[Version comparison data]

*-*-*

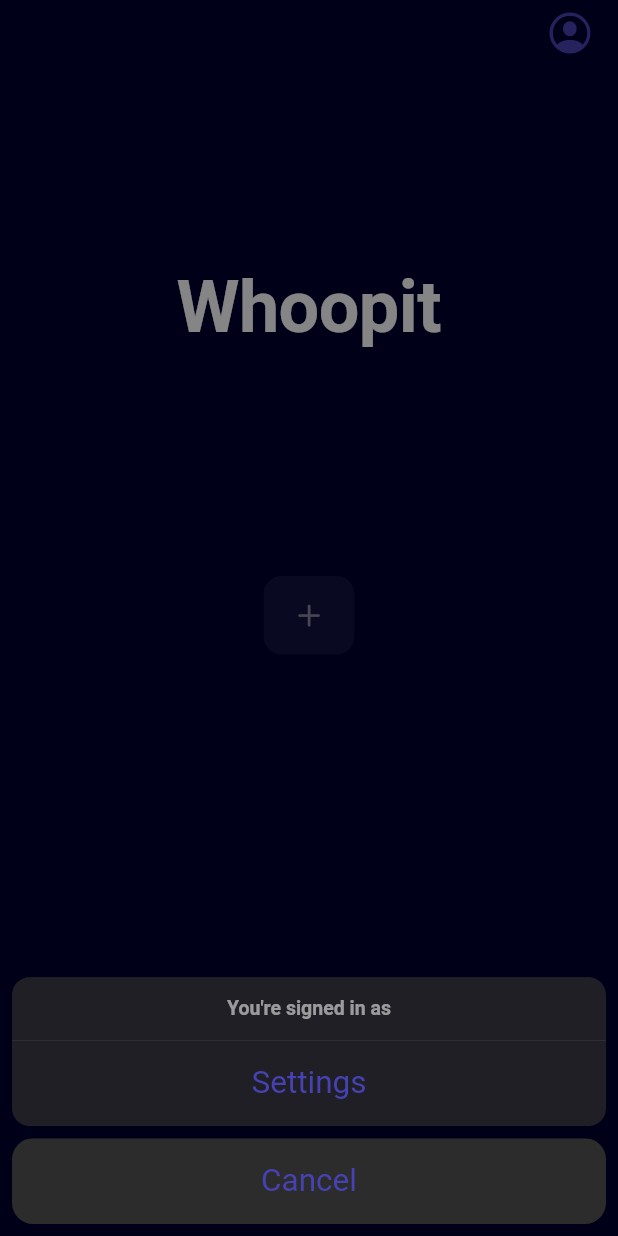
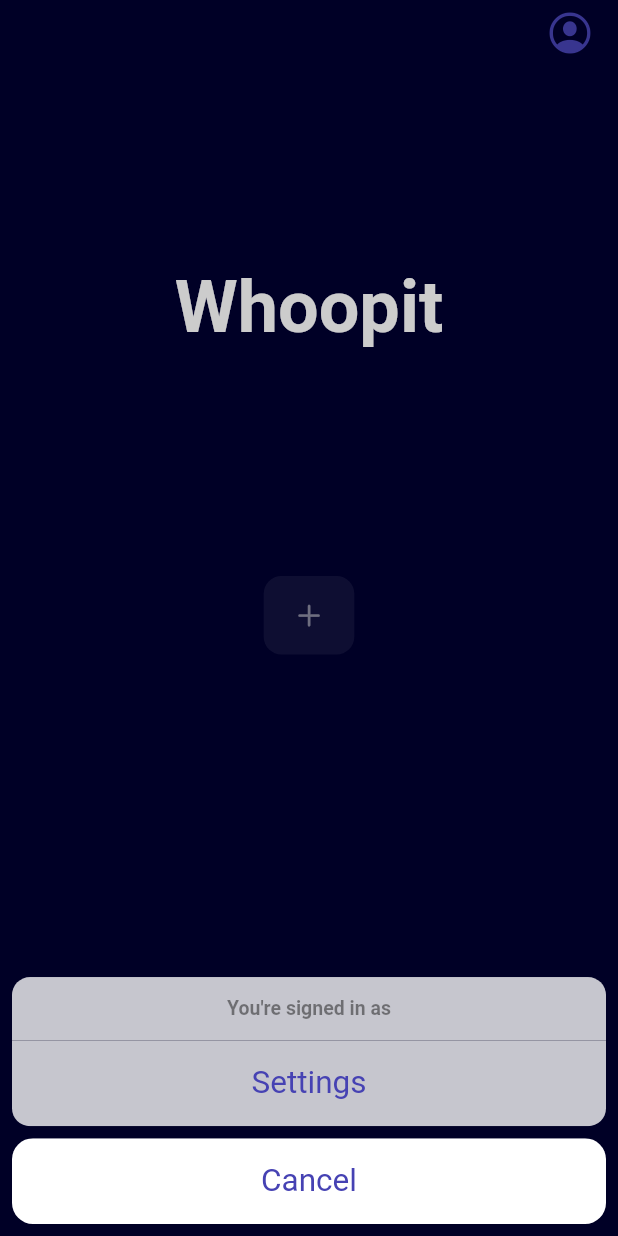
Before and after one commit to hummingbird-jp/whoopit, a Flutter app: the screen it shows once a user with an empty profile is signed in, after a tap on an icon or button, on a phone screen of 412 x 824 dp. Run offline on Flutter 3.47's test engine with Material 2 defaults, Android fonts, the light colour scheme and no system bars; our stand-ins replace audioplayers, cached_network_image, cloud_firestore, cloud_functions, firebase_auth, firebase_core and 4 more; missing offline and left inert: agora_rtc_engine, firebase_app_check, flutterfire_ui, giphy_get, shake; accounts and stored records are empty; Roboto replaces fonts that are missing (Helvetica Neue); statements that could not run were skipped.

Commit message:
feat(color): dynamic theme color on brightness

```diff
--- a/lib/components/full_screen_activity_indicator.dart
+++ b/lib/components/full_screen_activity_indicator.dart
@@ -1,5 +1,4 @@
 import 'package:flutter/cupertino.dart';
-import 'package:flutter/material.dart';
 
 class FullScreenActivityIndicator extends StatelessWidget {
   const FullScreenActivityIndicator({
--- a/lib/components/room_name_dialog.dart
+++ b/lib/components/room_name_dialog.dart
@@ -1,6 +1,5 @@
 import 'package:cloud_firestore/cloud_firestore.dart';
 import 'package:flutter/cupertino.dart';
-import 'package:flutter/material.dart';
 import 'package:hooks_riverpod/hooks_riverpod.dart';
 import 'package:whoopit/states/room_state.dart';
 
--- a/lib/constants.dart
+++ b/lib/constants.dart
@@ -1,14 +1,35 @@
 import 'package:flutter/cupertino.dart';
-import 'package:flutter/material.dart';
 import 'package:flutterfire_ui/auth.dart';
 import 'package:flutterfire_ui/auth/google.dart';
 
 CupertinoThemeData kThemeData = const CupertinoThemeData(
-  brightness: Brightness.dark,
-  primaryColor: Color(0xFF4642B3),
-  primaryContrastingColor: Color(0xFFFFCC4A),
-  barBackgroundColor: Color(0xFF000030),
-  scaffoldBackgroundColor: Color(0xFF000030),
+  primaryColor: CupertinoDynamicColor.withBrightness(
+    color: Color(0xFF4642B3),
+    darkColor: Color(0xFF18173D),
+  ),
+  primaryContrastingColor: CupertinoDynamicColor.withBrightness(
+    color: Color(0xFFFFCC4A),
+    darkColor: Color(0xFFB08D33),
+  ),
+  barBackgroundColor: CupertinoDynamicColor.withBrightness(
+    color: Color(0xFF000030),
+    darkColor: Color(0xFF00000E),
+  ),
+  scaffoldBackgroundColor: CupertinoDynamicColor.withBrightness(
+    color: Color(0xFF000030),
+    darkColor: Color(0xFF00000E),
+  ),
+  textTheme: CupertinoTextThemeData(
+    primaryColor: CupertinoDynamicColor.withBrightness(
+      color: Color(0xFFFFFFFF),
+      darkColor: Color(0xFFCCCCCC),
+    ),
+    textStyle: TextStyle(
+      fontFamily: 'Helvetica Neue',
+      fontSize: 17,
+      fontWeight: FontWeight.w400,
+    ),
+  ),
 );
 
 const providerConfigs = [
--- a/lib/pages/home_page.dart
+++ b/lib/pages/home_page.dart
@@ -42,7 +42,7 @@ class HomePage extends HookConsumerWidget {
                         Navigator.pop(context);
                         Navigator.push<Widget>(
                           context,
-                          MaterialPageRoute(
+                          CupertinoPageRoute(
                             builder: (context) => const ProfileScreen(
                               providerConfigs: providerConfigs,
                             ),
@@ -257,7 +257,7 @@ class HomePage extends HookConsumerWidget {
     roomState.join();
     Navigator.push<Widget>(
       context,
-      MaterialPageRoute(
+      CupertinoPageRoute(
         builder: (context) => const RoomPage(),
       ),
     );
--- a/lib/pages/room_page.dart
+++ b/lib/pages/room_page.dart
@@ -2,7 +2,6 @@ import 'dart:developer';
 
 import 'package:cloud_firestore/cloud_firestore.dart';
 import 'package:flutter/cupertino.dart';
-import 'package:flutter/material.dart';
 import 'package:flutter/services.dart';
 import 'package:giphy_get/giphy_get.dart';
 import 'package:hooks_riverpod/hooks_riverpod.dart';
@@ -42,10 +41,7 @@ class RoomPage extends HookConsumerWidget {
               //        : Theme.of(context).colorScheme.background,
               automaticallyImplyLeading: false,
               middle: GestureDetector(
-                onTap: () => roomState.onRoomNameTapped(
-                  context,
-                  roomState,
-                ),
+                onTap: () => roomState.onRoomNameTapped(context),
                 child: StreamBuilder<DocumentSnapshot<Map<String, dynamic>>>(
                     stream: roomState.roomStream,
                     builder: (context, snapshot) {
--- a/lib/states/room_state.dart
+++ b/lib/states/room_state.dart
@@ -5,7 +5,6 @@ import 'package:cloud_firestore/cloud_firestore.dart';
 import 'package:cloud_functions/cloud_functions.dart';
 import 'package:firebase_auth/firebase_auth.dart';
 import 'package:flutter/cupertino.dart';
-import 'package:flutter/material.dart';
 import 'package:flutter/services.dart';
 import 'package:hooks_riverpod/hooks_riverpod.dart';
 import 'package:permission_handler/permission_handler.dart';
@@ -258,14 +257,14 @@ class RoomState extends ChangeNotifier {
     return result.data as String;
   }
 
-  void onRoomNameTapped(BuildContext context, RoomState roomState) {
+  void onRoomNameTapped(BuildContext context) {
     GlobalKey<FormState> _formKey = GlobalKey<FormState>();
 
     showCupertinoDialog<void>(
       context: context,
       builder: (context) => RoomNameDialog(
         formKey: _formKey,
-        roomsCollection: roomState.roomsCollection,
+        roomsCollection: _roomsCollection,
       ),
     );
   }
--- a/pubspec.yaml
+++ b/pubspec.yaml
@@ -1,7 +1,7 @@
 name: whoopit
 description: Made with love by hummingbird.
 publish_to: "none" # Remove this line if you wish to publish to pub.dev
-version: 0.3.2+3
+version: 0.3.2+4
 
 environment:
   sdk: ">=2.12.0 <3.0.0"
```
Also changed, not shown: lib/pages/profile_page.dart (deleted, +0 -136 lines).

*-*-*

### What is being asked
Please give the number of lines above that include the string "darkColor", with nothing added.

### Answer to the exercise
5